Padmasambhava, Jackals and Demons
Once again we are faced with grim daily statistics of new Covid infections and increasing hospital admissions. Of course it feels different this time considering that the majority of the population is not in total lockdown and we made it through one upsurge relatively intact. However, new challenges are looming for many people – the job retention scheme is changing dramatically and furloughing is coming to a close. This is a particularly critical period for the West London Buddhist Centre, whose finances have been greatly buffered by furloughing. The future is uncertain.
This Friday is the Full Moon and also the official day that Padmasambhava Day is celebrated in many parts of the Buddhist world. The semi-historical/semi-legendary figure of Padmasambhava, archetype of the enlightened mind, is said to have spent much time in Indian cremation grounds.
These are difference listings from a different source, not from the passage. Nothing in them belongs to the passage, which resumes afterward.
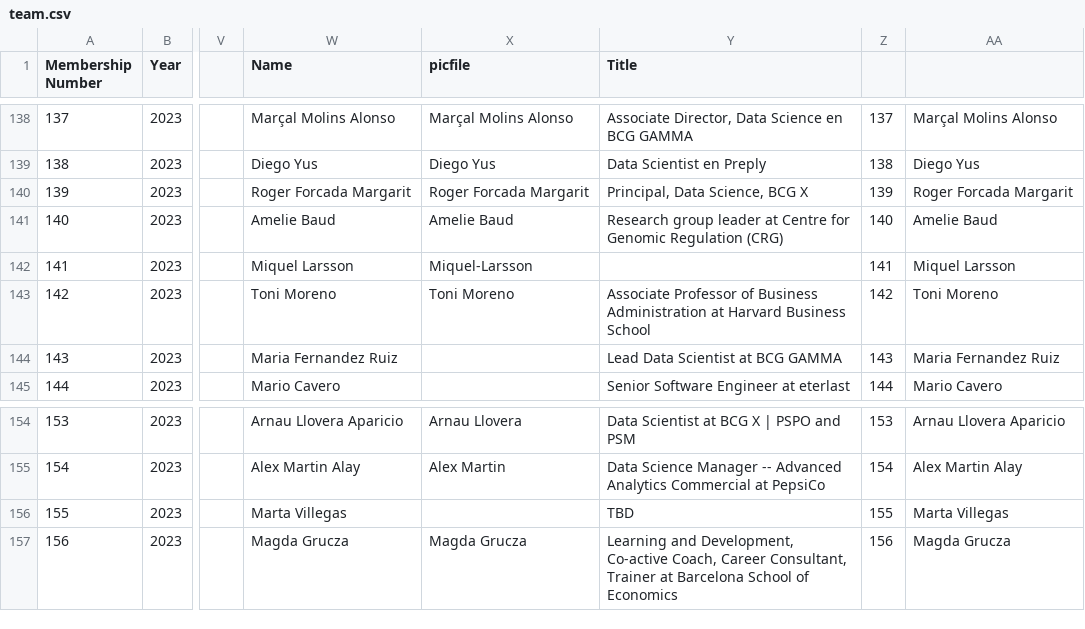
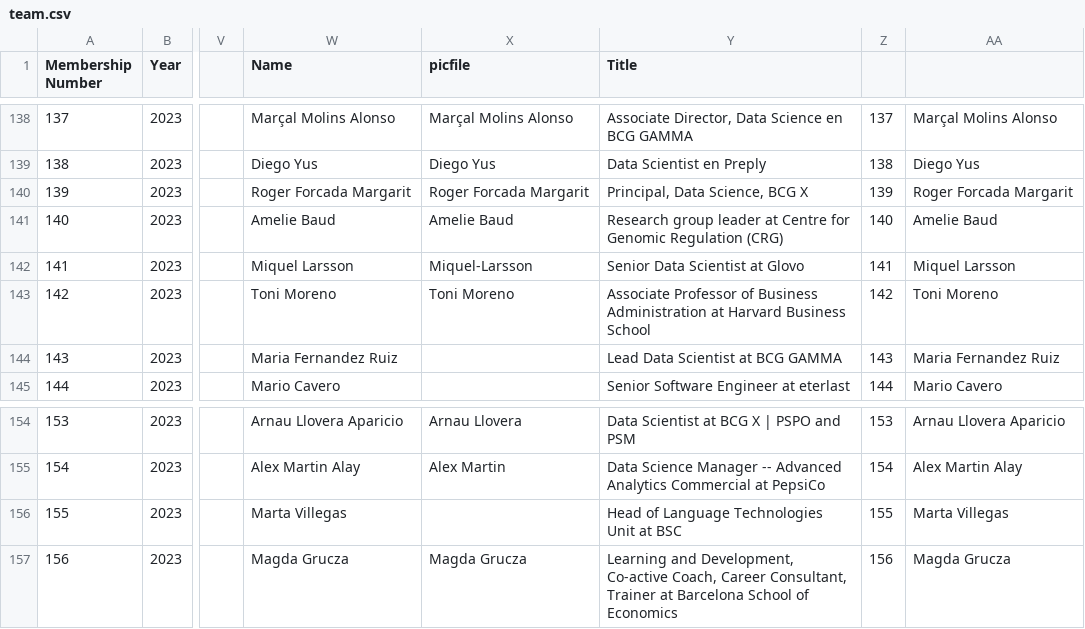
Before and after one commit to friquifund/website, a CSV file: _data/team.csv, drawn as a sheet; only a part is shown, gaps mark what is left out; the diff covers the shown part only; the diff names each change by its address in the sheet, - before the commit and + after, or states it on an @@ line.

Commit message:
Update some job titles

```diff
--- a/_data/team.csv
+++ b/_data/team.csv
-Y142 (Title): (empty)
+Y142 (Title): Senior Data Scientist at Glovo
-Y156 (Title): TBD
+Y156 (Title): Head of Language Technologies Unit at BSC
```
Also changed, not shown: 50 edited cells elsewhere in this file, 1 other file.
Here he would meditate in the midst of partly cremated human remains, scavenging jackals and a wide range of demons and spirit beings, ranging from the ghoulish to the beautiful. These were places of challenge where one faced the unknown and one’s natural response to the unknown – fear.
So how do we face our fears for the future as we dwell in the cremation ground of a second wave? If we look on fear as a demon, we can turn to Padmasambhava for an approach to working with it and even harnessing the energy behind it to our benefit. He turns towards the demons, meets them face-to-face and names them. He overwhelms them with a demonstration of the power of the Dharma and recruits them to his cause, entrusting a treasure to their care. This is a courageous, resolute and compassionate approach. It is also inclusive. No demons, no apparent obstacles on our path of liberation should be left out in the cold. Fears, aversions, cravings are all grist to the mill, all so much energy to be harnessed. Perhaps an engagement with the myth of Padmasambhava can provide the inspiration and courage we need to take up this challenge.
There is an opportunity this weekend, the first weekend of October, to do just this. Join me and Bodhilila for a weekend of engagement with the myth of Padmasambhava through our online retreat Fires of Transformation. We will combine looking at his life with meditation, reflection and puja as a means to apply his teachings to the unique circumstances of our lives. If you can’t join us, you could try bringing the figure of Padmasambhava into your practice. You could invoke his presence and inspiration through reflecting on the rich symbolism of his life story. You could chant his mantra and invoke his presence. He vowed never to be separated from those who hold him in their hearts.